-------- Task data
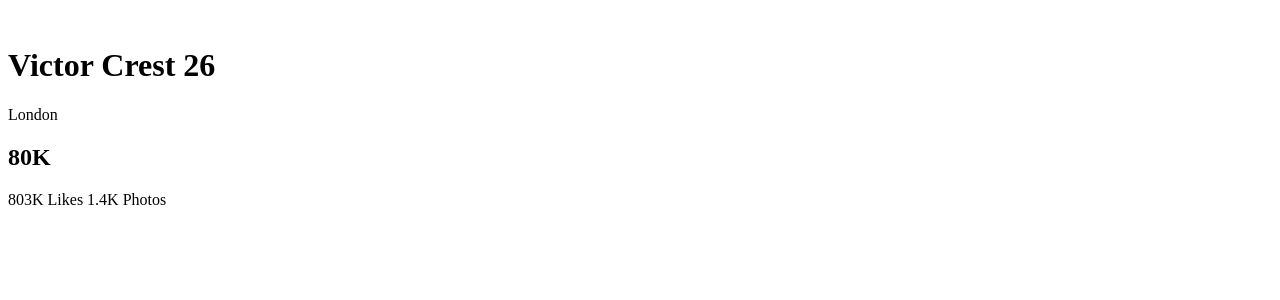
Repository: shayanabedi98/profile-card-component
Page: index.html
These files come from the project's save history. The page is drawn as it stood at one moment and after the next save; the edit follows.
The browser window is 1280 px wide. The pictures show the whole page.

Above is the page before, as saved 2023-09-27 11:47:16.

### index.html
<!DOCTYPE html>
<html lang="en">
<head>
  <meta charset="UTF-8">
  <meta name="viewport" content="width=device-width, initial-scale=1.0">
  <link rel="icon" type="image/png" sizes="32x32" href="./images/favicon-32x32.png">
  <link rel="stylesheet" href="./styles.css">
  <title>Frontend Mentor | Profile card component</title>

</head>
<body>
  <div class="grid-container">
    <div class="card">
      <div class="banner">
      </div>
      <div class="profile">
        <img src="" alt="">
        <h1>Victor Crest <span>26</span></h1>
        <p>London</p>
      </div>
      <div class="stats">
        <h2>80K</h2>
      </div>
    </div>
  </div>


  803K
  Likes

  1.4K
  Photos
  <div class="attribution">
  </div>
</body>
</html>

Loaded but not shown: styles.css (no stored copy; drawn as an empty file)

After the next save:
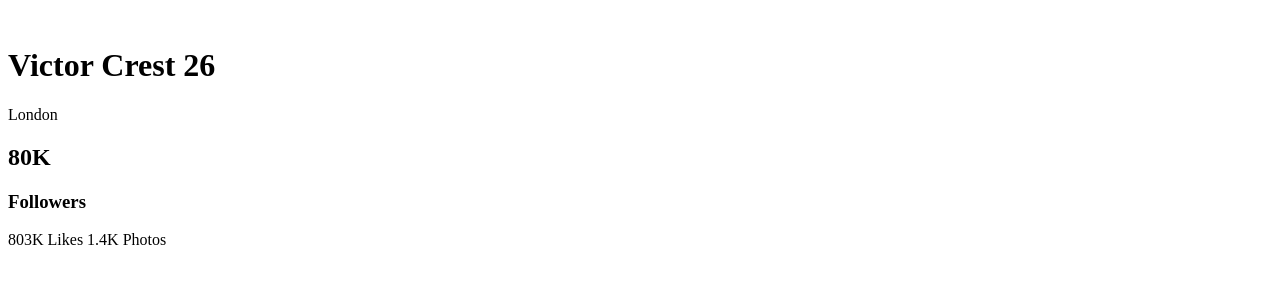
Saved 59 s later.
--- a/index.html
+++ b/index.html
@@ -19,7 +19,10 @@
         <p>London</p>
       </div>
       <div class="stats">
-        <h2>80K</h2>
+        <div class="stat-one">
+          <h2>80K</h2>
+          <h3>Followers</h3>
+        </div>
       </div>
     </div>
   </div>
----------------
### Try it
Write only the number of lines in the records that contain the string "href".

### Response to this task
2